__YOUR INSTRUCTIONS__:
The lines to be copied are those below that contain "dart".

__MATERIAL SHOWN__:
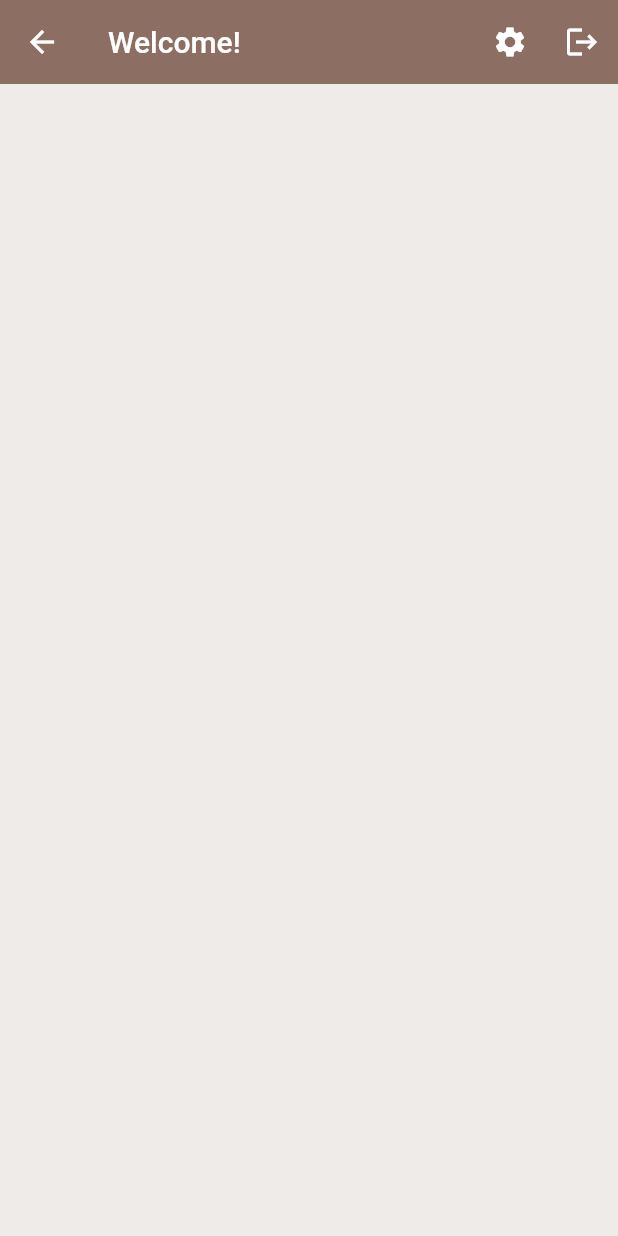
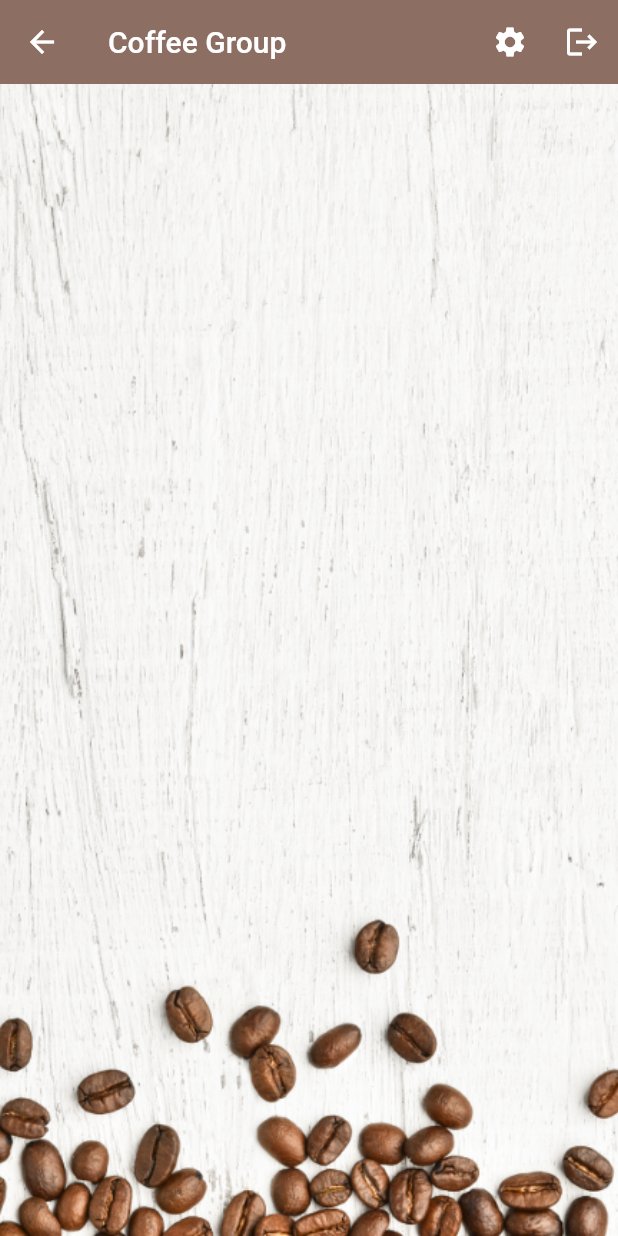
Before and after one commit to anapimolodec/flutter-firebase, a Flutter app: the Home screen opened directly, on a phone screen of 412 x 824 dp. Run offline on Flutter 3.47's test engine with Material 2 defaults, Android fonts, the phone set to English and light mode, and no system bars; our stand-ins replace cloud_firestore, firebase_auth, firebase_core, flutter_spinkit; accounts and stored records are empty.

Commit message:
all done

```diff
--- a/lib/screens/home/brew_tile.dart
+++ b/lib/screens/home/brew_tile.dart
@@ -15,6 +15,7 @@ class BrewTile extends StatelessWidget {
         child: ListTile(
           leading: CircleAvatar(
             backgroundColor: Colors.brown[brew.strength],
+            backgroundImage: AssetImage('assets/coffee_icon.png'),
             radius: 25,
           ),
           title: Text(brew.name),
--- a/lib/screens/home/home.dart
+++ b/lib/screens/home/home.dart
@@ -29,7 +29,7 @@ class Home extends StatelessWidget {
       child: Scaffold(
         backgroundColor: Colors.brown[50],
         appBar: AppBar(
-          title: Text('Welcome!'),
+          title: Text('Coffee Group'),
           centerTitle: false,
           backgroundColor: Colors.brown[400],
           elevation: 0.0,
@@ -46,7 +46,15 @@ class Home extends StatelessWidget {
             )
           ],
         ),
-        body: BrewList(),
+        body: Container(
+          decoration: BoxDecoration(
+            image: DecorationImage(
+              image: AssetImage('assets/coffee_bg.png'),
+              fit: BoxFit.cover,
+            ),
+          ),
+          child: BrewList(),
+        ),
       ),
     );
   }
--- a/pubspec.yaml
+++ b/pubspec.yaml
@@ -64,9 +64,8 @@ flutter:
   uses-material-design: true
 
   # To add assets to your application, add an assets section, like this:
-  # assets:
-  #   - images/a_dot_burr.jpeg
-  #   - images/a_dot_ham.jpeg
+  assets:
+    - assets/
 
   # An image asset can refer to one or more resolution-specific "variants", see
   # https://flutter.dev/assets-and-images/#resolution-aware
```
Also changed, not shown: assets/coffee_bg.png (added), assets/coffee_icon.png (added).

--

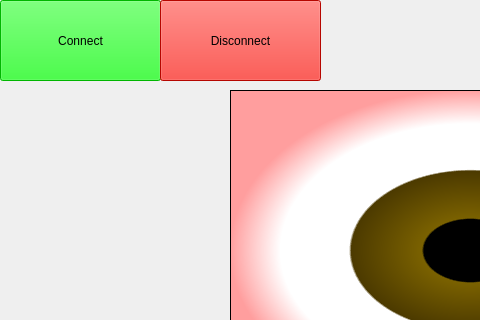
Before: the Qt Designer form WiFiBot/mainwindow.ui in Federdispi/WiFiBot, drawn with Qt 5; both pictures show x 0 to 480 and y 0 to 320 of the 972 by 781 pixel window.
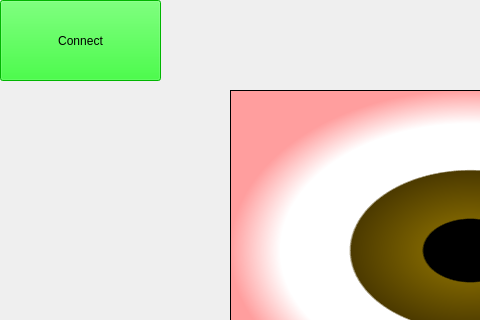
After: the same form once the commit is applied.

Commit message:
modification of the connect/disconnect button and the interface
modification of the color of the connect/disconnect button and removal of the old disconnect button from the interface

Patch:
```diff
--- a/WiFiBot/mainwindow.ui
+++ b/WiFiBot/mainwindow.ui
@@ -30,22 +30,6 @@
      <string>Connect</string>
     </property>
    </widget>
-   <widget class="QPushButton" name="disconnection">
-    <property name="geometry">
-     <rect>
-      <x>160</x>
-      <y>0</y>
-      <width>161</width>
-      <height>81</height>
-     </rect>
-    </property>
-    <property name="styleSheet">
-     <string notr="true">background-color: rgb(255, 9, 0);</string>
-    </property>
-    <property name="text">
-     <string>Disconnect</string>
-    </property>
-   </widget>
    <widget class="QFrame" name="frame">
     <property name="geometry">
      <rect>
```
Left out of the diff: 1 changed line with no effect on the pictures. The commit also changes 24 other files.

__WRITTEN RESPONSE__:
--- a/lib/screens/home/brew_tile.dart
+++ b/lib/screens/home/brew_tile.dart
--- a/lib/screens/home/home.dart
+++ b/lib/screens/home/home.dart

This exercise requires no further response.